* **EXERCISE GOAL**: I'd like the entries that follow repeated exactly, with the pictures left out.

Start of RECORDED INFORMATION

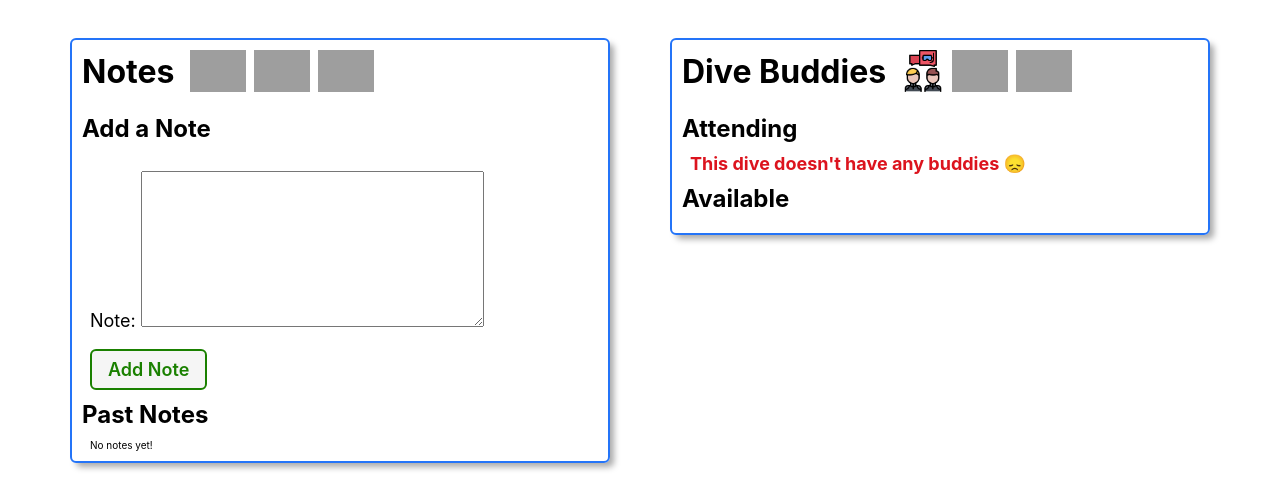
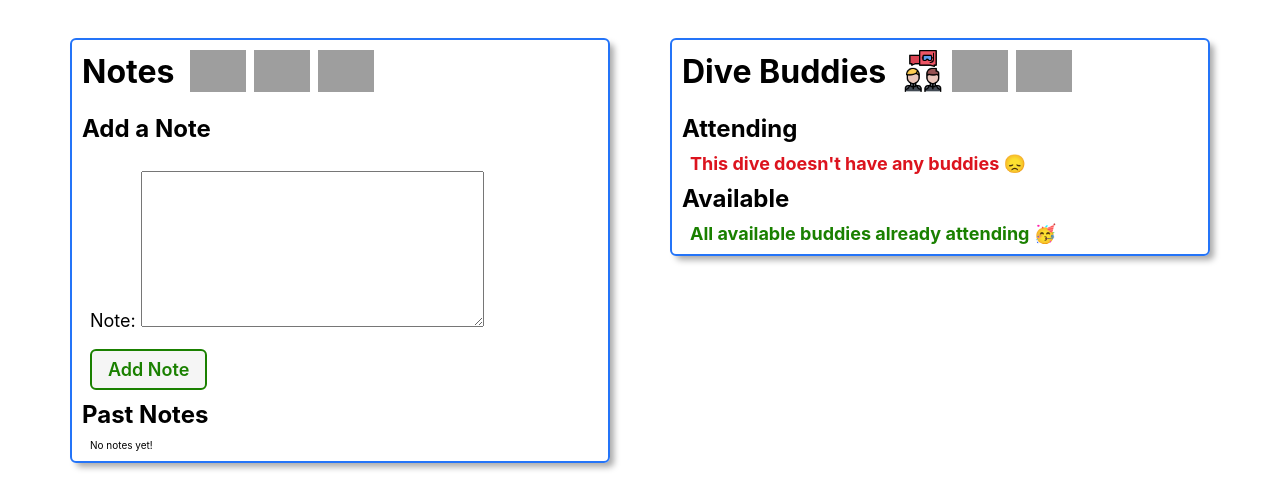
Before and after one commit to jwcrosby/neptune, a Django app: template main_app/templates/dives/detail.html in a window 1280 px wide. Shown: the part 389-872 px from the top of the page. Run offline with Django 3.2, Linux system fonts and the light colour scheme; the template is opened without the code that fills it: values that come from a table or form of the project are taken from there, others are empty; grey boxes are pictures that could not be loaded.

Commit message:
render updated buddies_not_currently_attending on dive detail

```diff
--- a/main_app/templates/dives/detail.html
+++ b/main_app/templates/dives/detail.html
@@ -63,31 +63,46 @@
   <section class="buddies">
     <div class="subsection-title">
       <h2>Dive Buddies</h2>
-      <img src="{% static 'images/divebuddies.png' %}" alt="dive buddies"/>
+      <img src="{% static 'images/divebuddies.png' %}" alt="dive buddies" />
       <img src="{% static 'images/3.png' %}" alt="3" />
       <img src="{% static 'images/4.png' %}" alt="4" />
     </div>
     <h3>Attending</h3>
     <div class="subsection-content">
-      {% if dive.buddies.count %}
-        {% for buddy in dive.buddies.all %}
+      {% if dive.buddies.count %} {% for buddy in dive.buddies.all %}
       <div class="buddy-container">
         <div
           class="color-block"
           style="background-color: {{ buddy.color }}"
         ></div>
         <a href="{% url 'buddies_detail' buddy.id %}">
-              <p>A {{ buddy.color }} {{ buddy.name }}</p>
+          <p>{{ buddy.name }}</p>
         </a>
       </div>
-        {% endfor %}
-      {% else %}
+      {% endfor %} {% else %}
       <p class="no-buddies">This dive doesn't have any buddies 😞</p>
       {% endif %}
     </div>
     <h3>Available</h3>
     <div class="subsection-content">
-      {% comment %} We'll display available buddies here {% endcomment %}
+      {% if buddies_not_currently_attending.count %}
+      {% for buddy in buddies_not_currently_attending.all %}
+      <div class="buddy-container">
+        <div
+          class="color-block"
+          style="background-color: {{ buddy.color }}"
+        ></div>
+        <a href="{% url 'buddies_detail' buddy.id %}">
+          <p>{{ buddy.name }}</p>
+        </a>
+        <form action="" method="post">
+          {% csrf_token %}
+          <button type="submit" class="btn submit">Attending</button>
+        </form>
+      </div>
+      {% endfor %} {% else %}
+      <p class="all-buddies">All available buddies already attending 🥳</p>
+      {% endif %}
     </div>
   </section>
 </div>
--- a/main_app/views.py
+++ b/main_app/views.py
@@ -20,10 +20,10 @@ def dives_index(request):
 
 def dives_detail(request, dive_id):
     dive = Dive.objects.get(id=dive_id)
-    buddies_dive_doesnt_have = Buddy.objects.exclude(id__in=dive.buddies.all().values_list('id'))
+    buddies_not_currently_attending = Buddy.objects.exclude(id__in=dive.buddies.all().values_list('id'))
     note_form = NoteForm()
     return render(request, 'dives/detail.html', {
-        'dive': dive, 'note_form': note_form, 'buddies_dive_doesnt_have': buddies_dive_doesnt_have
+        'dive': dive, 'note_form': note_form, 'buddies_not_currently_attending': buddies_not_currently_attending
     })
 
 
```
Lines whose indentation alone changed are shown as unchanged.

End of RECORDED INFORMATION

* **EXERCISE ANSWER**:
Before and after one commit to jwcrosby/neptune, a Django app: template main_app/templates/dives/detail.html in a window 1280 px wide. Shown: the part 389-872 px from the top of the page. Run offline with Django 3.2, Linux system fonts and the light colour scheme; the template is opened without the code that fills it: values that come from a table or form of the project are taken from there, others are empty; grey boxes are pictures that could not be loaded.

Commit message:
render updated buddies_not_currently_attending on dive detail

```diff
--- a/main_app/templates/dives/detail.html
+++ b/main_app/templates/dives/detail.html
@@ -63,31 +63,46 @@
   <section class="buddies">
     <div class="subsection-title">
       <h2>Dive Buddies</h2>
-      <img src="{% static 'images/divebuddies.png' %}" alt="dive buddies"/>
+      <img src="{% static 'images/divebuddies.png' %}" alt="dive buddies" />
       <img src="{% static 'images/3.png' %}" alt="3" />
       <img src="{% static 'images/4.png' %}" alt="4" />
     </div>
     <h3>Attending</h3>
     <div class="subsection-content">
-      {% if dive.buddies.count %}
-        {% for buddy in dive.buddies.all %}
+      {% if dive.buddies.count %} {% for buddy in dive.buddies.all %}
       <div class="buddy-container">
         <div
           class="color-block"
           style="background-color: {{ buddy.color }}"
         ></div>
         <a href="{% url 'buddies_detail' buddy.id %}">
-              <p>A {{ buddy.color }} {{ buddy.name }}</p>
+          <p>{{ buddy.name }}</p>
         </a>
       </div>
-        {% endfor %}
-      {% else %}
+      {% endfor %} {% else %}
       <p class="no-buddies">This dive doesn't have any buddies 😞</p>
       {% endif %}
     </div>
     <h3>Available</h3>
     <div class="subsection-content">
-      {% comment %} We'll display available buddies here {% endcomment %}
+      {% if buddies_not_currently_attending.count %}
+      {% for buddy in buddies_not_currently_attending.all %}
+      <div class="buddy-container">
+        <div
+          class="color-block"
+          style="background-color: {{ buddy.color }}"
+        ></div>
+        <a href="{% url 'buddies_detail' buddy.id %}">
+          <p>{{ buddy.name }}</p>
+        </a>
+        <form action="" method="post">
+          {% csrf_token %}
+          <button type="submit" class="btn submit">Attending</button>
+        </form>
+      </div>
+      {% endfor %} {% else %}
+      <p class="all-buddies">All available buddies already attending 🥳</p>
+      {% endif %}
     </div>
   </section>
 </div>
--- a/main_app/views.py
+++ b/main_app/views.py
@@ -20,10 +20,10 @@ def dives_index(request):
 
 def dives_detail(request, dive_id):
     dive = Dive.objects.get(id=dive_id)
-    buddies_dive_doesnt_have = Buddy.objects.exclude(id__in=dive.buddies.all().values_list('id'))
+    buddies_not_currently_attending = Buddy.objects.exclude(id__in=dive.buddies.all().values_list('id'))
     note_form = NoteForm()
     return render(request, 'dives/detail.html', {
-        'dive': dive, 'note_form': note_form, 'buddies_dive_doesnt_have': buddies_dive_doesnt_have
+        'dive': dive, 'note_form': note_form, 'buddies_not_currently_attending': buddies_not_currently_attending
     })
 
 
```
Lines whose indentation alone changed are shown as unchanged.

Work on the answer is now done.